Thursday, 25 November 2010
Life on the ocean waves
The strong winds continued all day on the famous Drake Passage, and whipped up the sea into a maelstrom. We estimated the trough to wave crest height at about 10-12 metres or about 30-40 feet. Walls of spumy brine ran towards the vessel from the stern quarter, in a following sea. The Fram fought back, and with stablizers deployed, she pitched over the waves but took the sting out of the sea. We were very happy to be in such a stable ship this day. Two souls braved the fo'c'sle and held on as waves crashed into the bow of the ship!
The seabirds were clearly happy with these winds. They are experts at extracting energy from the wind and souring on open wings with apparently no effort. And they were certainly flying today! We had four species of albatross, a Snow Petrel, prions, Blue Petrels, and of course the omnipresent Cape and Giant Petrels.

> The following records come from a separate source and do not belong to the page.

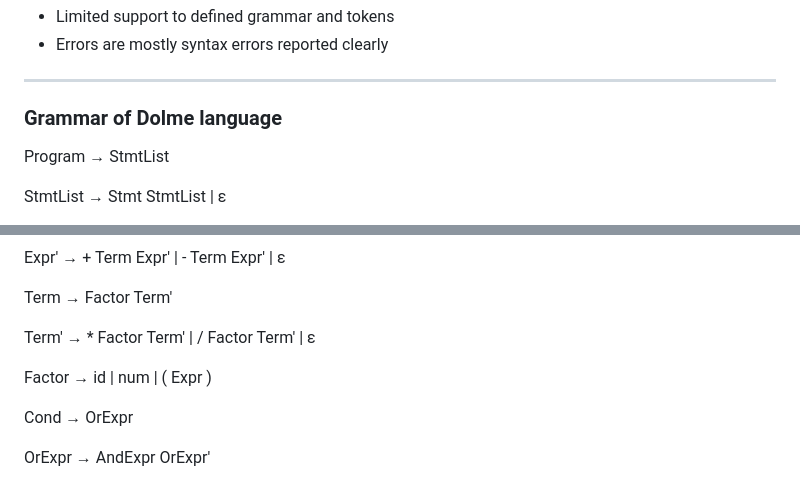
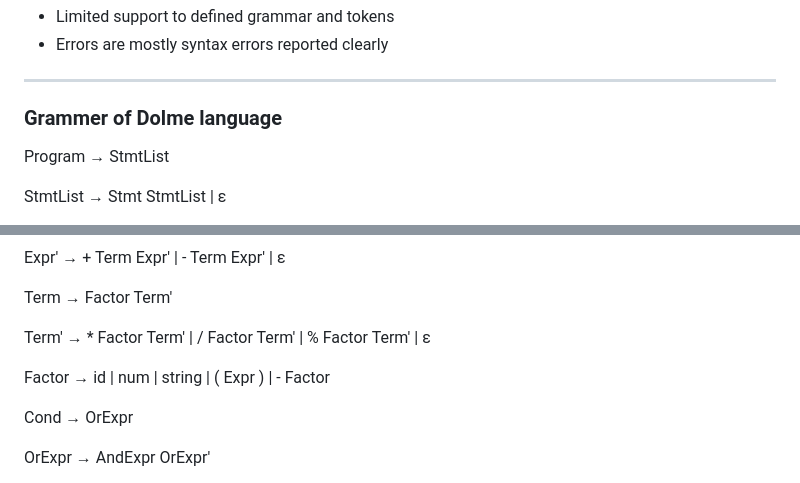
Before and after one commit to ArefOrumiehei/Dolme-Language, a Markdown page: README.md, 2 parts joined by grey strips. GitHub-like rendering.

Commit message:
Update grammer

```diff
--- a/README.md
+++ b/README.md
@@ -35,7 +35,7 @@ This project implements a simple programming language called **Dolme**. It cover
 
 ---
 
-### Grammar of Dolme language
+### Grammer of Dolme language
 
 Program       → StmtList
 
@@ -69,11 +69,14 @@ Term          → Factor Term'
 
 Term'         → * Factor Term'
               | / Factor Term'
+              | % Factor Term'
               | ε
 
 Factor        → id
               | num
+              | string
               | ( Expr )
+              | - Factor
 
 Cond          → OrExpr
 
```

Photographers took advantage of this and enjoyed several sessions trying to capture birds in flight. The buffeting from the wind combined with the extremely fast, jerky flight of the birds made this a particular challenge.